The silence of the Green Party's high-profile MP Chlöe Swarbrick should be the most concerning part of the developments around the leadership at the Green Party AGM.
Since the party delegates managed to rummage up enough support to force the re-opening of nominations for the co-leadership role held by James Shaw, Swarbrick has not said a word. She has not ruled out putting her hand up or indicated whether she is considering it.
There are three possible explanations for this, ranging from the perfectly innocuous to the opposite.
The first is that she has no intention of standing but wants to tell the party's MPs and rank and file before telling the rest of the world.
That would please the rank and file, who like to hear these things before the media are told.
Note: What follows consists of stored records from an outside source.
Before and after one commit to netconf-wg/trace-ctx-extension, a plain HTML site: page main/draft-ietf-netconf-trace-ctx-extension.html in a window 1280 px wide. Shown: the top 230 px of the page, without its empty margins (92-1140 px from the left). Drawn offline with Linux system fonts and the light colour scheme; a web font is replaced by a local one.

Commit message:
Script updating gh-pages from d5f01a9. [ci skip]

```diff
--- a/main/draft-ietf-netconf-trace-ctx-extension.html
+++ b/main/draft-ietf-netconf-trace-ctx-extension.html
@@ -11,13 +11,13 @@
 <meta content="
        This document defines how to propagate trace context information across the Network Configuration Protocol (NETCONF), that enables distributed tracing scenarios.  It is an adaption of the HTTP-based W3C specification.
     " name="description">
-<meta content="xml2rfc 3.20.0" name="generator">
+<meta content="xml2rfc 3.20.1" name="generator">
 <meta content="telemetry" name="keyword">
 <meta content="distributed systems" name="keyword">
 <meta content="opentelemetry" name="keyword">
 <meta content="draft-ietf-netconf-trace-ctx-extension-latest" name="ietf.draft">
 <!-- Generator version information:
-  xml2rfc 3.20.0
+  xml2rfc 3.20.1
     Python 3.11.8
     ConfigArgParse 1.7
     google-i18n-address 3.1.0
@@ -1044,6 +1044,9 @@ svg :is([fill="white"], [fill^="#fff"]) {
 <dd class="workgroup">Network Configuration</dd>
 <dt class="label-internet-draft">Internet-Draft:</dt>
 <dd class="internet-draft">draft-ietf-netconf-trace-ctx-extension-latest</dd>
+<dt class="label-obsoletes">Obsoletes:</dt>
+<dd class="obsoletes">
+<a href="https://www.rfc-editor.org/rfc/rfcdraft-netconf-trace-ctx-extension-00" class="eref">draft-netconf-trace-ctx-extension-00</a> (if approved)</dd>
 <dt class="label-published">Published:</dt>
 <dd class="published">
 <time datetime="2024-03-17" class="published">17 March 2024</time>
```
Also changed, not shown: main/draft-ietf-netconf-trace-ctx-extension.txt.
The second is she is waiting to hear what Shaw's final decision is – he has said he is "inclined" to stay in the ring, but is talking to members and MPs before a final decision. If Shaw decided to withdraw, she would almost certainly stand.
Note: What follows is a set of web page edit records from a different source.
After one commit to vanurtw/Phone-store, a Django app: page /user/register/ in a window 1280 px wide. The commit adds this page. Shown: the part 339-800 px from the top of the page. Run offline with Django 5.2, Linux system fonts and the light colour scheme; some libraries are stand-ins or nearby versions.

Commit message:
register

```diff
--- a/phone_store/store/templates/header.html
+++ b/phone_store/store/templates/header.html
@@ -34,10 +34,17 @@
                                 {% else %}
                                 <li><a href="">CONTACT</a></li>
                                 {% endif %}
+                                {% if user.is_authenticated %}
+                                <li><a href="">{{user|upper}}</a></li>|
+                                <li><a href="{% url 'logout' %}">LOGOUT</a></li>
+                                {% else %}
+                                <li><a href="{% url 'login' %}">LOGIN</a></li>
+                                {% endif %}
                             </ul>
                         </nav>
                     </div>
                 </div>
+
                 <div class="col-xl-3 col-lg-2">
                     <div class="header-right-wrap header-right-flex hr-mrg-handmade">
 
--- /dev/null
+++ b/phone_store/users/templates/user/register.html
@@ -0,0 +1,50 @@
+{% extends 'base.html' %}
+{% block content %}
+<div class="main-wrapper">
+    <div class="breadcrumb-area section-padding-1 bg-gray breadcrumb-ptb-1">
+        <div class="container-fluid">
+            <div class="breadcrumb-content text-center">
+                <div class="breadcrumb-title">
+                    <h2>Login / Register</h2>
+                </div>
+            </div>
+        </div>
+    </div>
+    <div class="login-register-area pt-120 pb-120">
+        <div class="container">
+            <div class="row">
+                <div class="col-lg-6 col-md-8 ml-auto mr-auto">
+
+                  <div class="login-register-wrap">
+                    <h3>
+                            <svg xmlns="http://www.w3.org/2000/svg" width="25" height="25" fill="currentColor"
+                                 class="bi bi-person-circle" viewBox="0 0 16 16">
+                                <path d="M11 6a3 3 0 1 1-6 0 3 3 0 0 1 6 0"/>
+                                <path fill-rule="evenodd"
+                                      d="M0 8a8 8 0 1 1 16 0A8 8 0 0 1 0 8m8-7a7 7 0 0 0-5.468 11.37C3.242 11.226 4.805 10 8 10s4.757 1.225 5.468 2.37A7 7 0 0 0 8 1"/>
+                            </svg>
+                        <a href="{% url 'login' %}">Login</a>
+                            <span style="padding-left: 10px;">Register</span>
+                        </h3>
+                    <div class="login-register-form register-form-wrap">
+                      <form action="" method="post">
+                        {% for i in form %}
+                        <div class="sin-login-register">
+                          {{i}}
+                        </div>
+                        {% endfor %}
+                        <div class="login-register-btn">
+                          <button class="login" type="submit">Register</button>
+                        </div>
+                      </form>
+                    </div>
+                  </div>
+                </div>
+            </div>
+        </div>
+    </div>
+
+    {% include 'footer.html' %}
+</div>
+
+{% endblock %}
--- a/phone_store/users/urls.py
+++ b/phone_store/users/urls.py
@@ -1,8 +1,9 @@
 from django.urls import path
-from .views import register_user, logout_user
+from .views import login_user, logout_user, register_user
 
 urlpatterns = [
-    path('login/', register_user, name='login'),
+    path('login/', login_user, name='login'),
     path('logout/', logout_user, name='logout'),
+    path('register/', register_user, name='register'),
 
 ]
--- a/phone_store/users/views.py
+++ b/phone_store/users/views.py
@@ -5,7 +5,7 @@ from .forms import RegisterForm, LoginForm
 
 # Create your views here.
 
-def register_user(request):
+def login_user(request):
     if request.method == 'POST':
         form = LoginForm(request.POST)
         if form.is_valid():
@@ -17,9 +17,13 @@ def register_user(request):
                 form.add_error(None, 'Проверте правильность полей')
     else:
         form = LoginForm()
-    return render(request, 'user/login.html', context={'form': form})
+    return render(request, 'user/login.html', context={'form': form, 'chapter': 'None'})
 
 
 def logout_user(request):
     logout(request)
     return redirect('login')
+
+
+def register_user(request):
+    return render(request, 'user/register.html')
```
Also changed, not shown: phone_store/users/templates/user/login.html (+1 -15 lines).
The question is whether Swarbrick would force a contest against Shaw.
So the third possible explanation is that she is taking soundings on whether she has a chance of toppling Shaw in a vote.
Of them all, the second option is the most likely – if Shaw stays, Swarbrick would not contest it.
But if he does not, the other names doing the rounds are those of newer MPs Elizabeth Kerekere and Teanau Tuiono – and there are suspicions they are partly behind the antics to reopen nominations.
Swarbrick will not sit by if those are the only names in the race, and she would have the greatest chance of holding the Green vote up.
If she has no intention of forcing a contest against Shaw, she needs to make that clear quickly and put Shaw out of his misery.
Misery is what he will be in – and so will Labour.
The party a leadership rumble would be the most disastrous for is not the Greens, but Labour.
In little more than a year's time Labour will be fighting an election and the main contest will be economic credibility.
As things stand now, it is almost certain Labour will need the Greens, and National will need Act.
For that to be Labour and the Greens, Labour needs voters to be convinced that the Greens are not going to start changing the ground rules on them.
Both parties need to look like a stable, united force – within themselves and together.
It may well be that this subsides to nothing and in seven days' time, Shaw remains the only nominated name and those pushing for change realise no other strong candidate is coming through and give up.
But the Greens have a vote on the co-leaders every year. Next time they have one an election will only be a month or two away.
Leadership changes are destabilising - just ask the National Party who have produced something of a training manual on the right and wrong ways to go about it (mainly wrong).
Last time Shaw was challenged it was by a party member who had no chance. Shaw won convincingly, but it would be a different matter if a sitting MP put up the challenge.
Many hold the view that Shaw will hold on. The vote to reopen nominations fell well short of 50 per cent. But if Swarbrick does decide to stand against him that could change.
Shaw will have a nervous few days – or weeks – ahead. Because the Green party membership are consistent in one thing: being unpredictable.
The Green Party has fewer pews than Labour or National, but it is still something of a broad church. Its caucus has traditionally included both those whose focus is on the environment and climate change, and those whose focus is on social ills: from poverty to drug reform.
Its co-leaders have tended to reflect that as well, at least in more recent years. Over time, the social activism pews have become of more importance (and strength) because other left-wing social parties have disappeared, such as the Alliance Party. The Greens and Te Pāti Māori now cater to those views.
In recognising that, Labour could have been more helpful.
This term the Greens have been in a desultory position: neither in nor out and bordering on irrelevance. They have tried to claim credit for some moves by the Government but when it boils down to it Labour simply doesn't need to give them the credit.
Next term will be a very different matter.
Many Green MPs want a coalition two-party government, putting behind the years of being sidelined to get another party on board. It would give them more influence than they have ever had before and they are on the precipice of getting it.
However, coalition also means more restrictions than they have had before in terms of openly opposing or voting against measures that do not sit easily with their party's rank and file.
Shaw will be justified in feeling under-appreciated after his years of work to try to ensure the Greens could be seen as a credible force in Government.
He has done what many considered impossible: getting almost unanimous political support for the Government's climate change package. The significance of that should not be understated. It means that even after Labour loses power, the climate change policy should survive largely intact.
But compromise always comes at a cost – and clearly some of the Greens think that cost should not be paid.